Old Lane colliery
Werneth Branch Canal
Hollinwood basin
23-26 Hollinwood Locks (4)
1792 proposed link
to Rochdale Canal
route cut by M60 motorway
Cutler Hill Road bridge
Crime Lake
Crime Lane aqueduct
Hollinwood Branch Canal
Fenny Fields Bridge wharf
A627 Bardsley Bridge
Valley aqueduct
Fairbottom Branch Canal
Fairbottom Junction
19-22 Waterhouses Locks (4)
River Medlock aqueduct
un-watered section
route cut by M60 motorway
watered section
Railway aqueduct
A662 Manchester Road bridge
Droylsden Marina
18 Fairfield Lock and Jn
Ashton Canal

The Fairbottom Branch Canal was a canal near Ashton-under-Lyne in Greater Manchester, England.

Route[edit]

The canal left the Hollinwood Branch Canal at Fairbottom Junction immediately above lock 22. It was just over one mile long (1.82 km) and it was lock free. It terminated at Fenny Fields Bridge, Bardsley, which is situated in the Medlock Valley between Ashton-under-Lyne and Oldham.

History[edit]

Although this canal was mainly rural, its main purpose was to carry coal so there was a loading stage for coal and a short private branch for the same purpose.
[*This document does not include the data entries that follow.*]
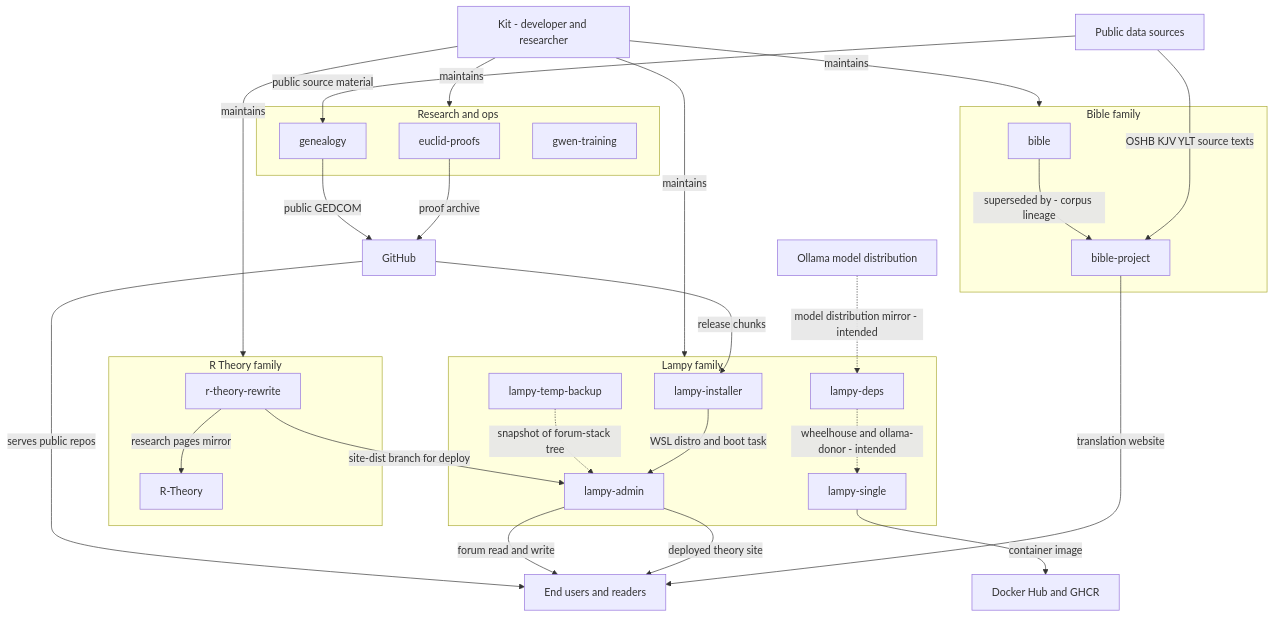
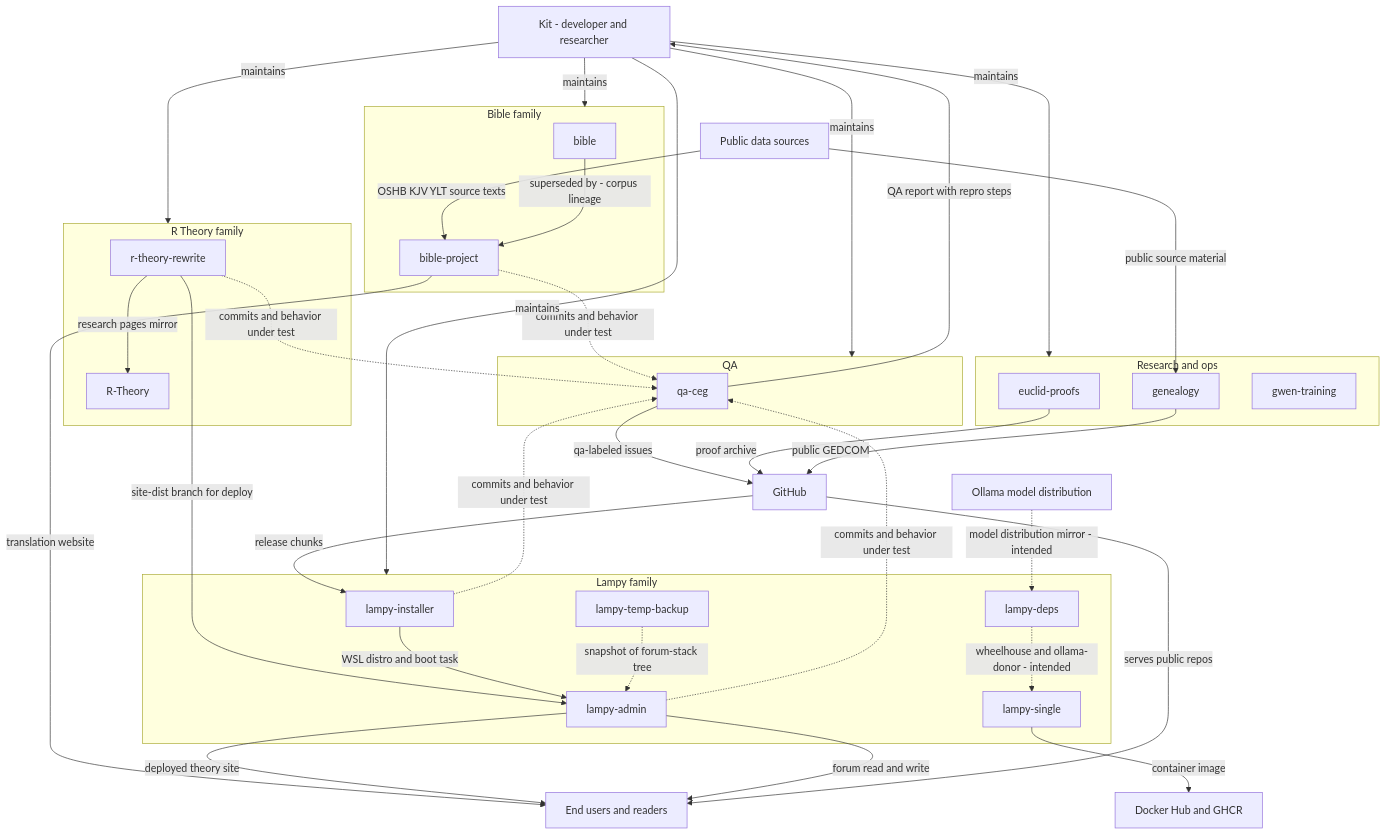
The first of 2 diagrams in docs/system.md (cosbykit-afk/cosbykit-afk), drawn with Mermaid before and after one commit. The commit also changed other lines of this file, not shown here.

Commit message:
docs: system-wide view — bible v2 inventory/ERD, qa-ceg as 14th repo

````diff
--- a/docs/system.md
+++ b/docs/system.md
@@ -17,57 +17,68 @@
 ```mermaid
 flowchart TB
     Kit["Kit - developer and researcher"]
     Readers["End users and readers"]
     GH["GitHub"]
     DH["Docker Hub and GHCR"]
     SRC["Public data sources"]
     OLL["Ollama model distribution"]
 
     subgraph BIBLEFAM["Bible family"]
         bible["bible"]
         bibleproj["bible-project"]
     end
     subgraph RTFAM["R Theory family"]
         rtrewrite["r-theory-rewrite"]
         rtheory["R-Theory"]
     end
     subgraph LAMPYFAM["Lampy family"]
         installer["lampy-installer"]
         admin["lampy-admin"]
         single["lampy-single"]
         deps["lampy-deps"]
         tempbackup["lampy-temp-backup"]
     end
+    subgraph QAFAM["QA"]
+        qaceg["qa-ceg"]
+    end
     subgraph RESFAM["Research and ops"]
         euclid["euclid-proofs"]
         genealogy["genealogy"]
         gwentrain["gwen-training"]
     end
 
     Kit -->|"maintains"| BIBLEFAM
     Kit -->|"maintains"| RTFAM
     Kit -->|"maintains"| LAMPYFAM
+    Kit -->|"maintains"| QAFAM
     Kit -->|"maintains"| RESFAM
 
     SRC -->|"OSHB KJV YLT source texts"| bibleproj
     SRC -->|"public source material"| genealogy
 
     bible -->|"superseded by - corpus lineage"| bibleproj
     bibleproj -->|"translation website"| Readers
 
     rtrewrite -->|"research pages mirror"| rtheory
     rtrewrite -->|"site-dist branch for deploy"| admin
     admin -->|"deployed theory site"| Readers
     admin -->|"forum read and write"| Readers
 
     GH -->|"release chunks"| installer
     installer -->|"WSL distro and boot task"| admin
     single -->|"container image"| DH
     deps -.->|"wheelhouse and ollama-donor - intended"| single
     OLL -.->|"model distribution mirror - intended"| deps
     tempbackup -.->|"snapshot of forum-stack tree"| admin
 
+    qaceg -->|"qa-labeled issues"| GH
+    qaceg -->|"QA report with repro steps"| Kit
+    rtrewrite -.->|"commits and behavior under test"| qaceg
+    bibleproj -.->|"commits and behavior under test"| qaceg
+    admin -.->|"commits and behavior under test"| qaceg
+    installer -.->|"commits and behavior under test"| qaceg
+
     euclid -->|"proof archive"| GH
     genealogy -->|"public GEDCOM"| GH
     GH -->|"serves public repos"| Readers
 ```
````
There was also a mill.

Immediately north east of the terminus at Fenny Fields Bridge an industrial community was founded at Park Bridge and a tramway, which included a small-bore tunnel 150 yards (140 m) long, connected the two together. This community was founded in 1783 by Samuel Lees to make rollers for the textile industry. This community expanded rapidly as the demand for textile machinery increased. Following the premature death of Samuel in 1804 the factory was successfully run by his widow Hannah Lees née Buckley and in later years the company was renamed Hannah Lees & Sons in her honour. The last part of this works closed in 1963 due to the decline in the textile industry.

Fairbottom Branch

Around 1800, water was being supplied to this canal by Fairbottom Bobs, a Newcomen engine working for mine drainage.[1]

At first, waggon haulage on the tramway was by means of horses but early in the 1840s a steam locomotive called ‘The Ashtonian’ replaced them. Because of the narrow-bore tunnel, the driver needed to be of short stature and even then he had to kneel down to pass through the tunnel. The locomotive’s funnel also had to be removed. This tramway remained operational into the 1880s.

In the early 1930s two leakages occurred that made it necessary to lower the water level in the canal and this, coupled with mining subsidence, caused its unofficial closure in 1932. By 1948 the canal was completely unnavigable but it did remain in water.

Much of the line of the former canal remained intact and there are now plans to re-open part of it again as an amenity canal along with much of the Hollinwood Branch Canal.

See also[edit]

References[edit]

  1. ^ Nevell, Michael; Roberts, John; Champness, Bernard (2004). "Excavating the Iconic: The Rediscovery of the Fairbottom Bobs Colliery Pumping Engine". Industrial Archaeology Review. XXVI (2): 87–88. doi:10.1179/iar.2004.26.2.83. 

External links[edit]

Coordinates: 53°30′21″N 2°07′20″W / 53.5058°N 2.1222°W / 53.5058; -2.1222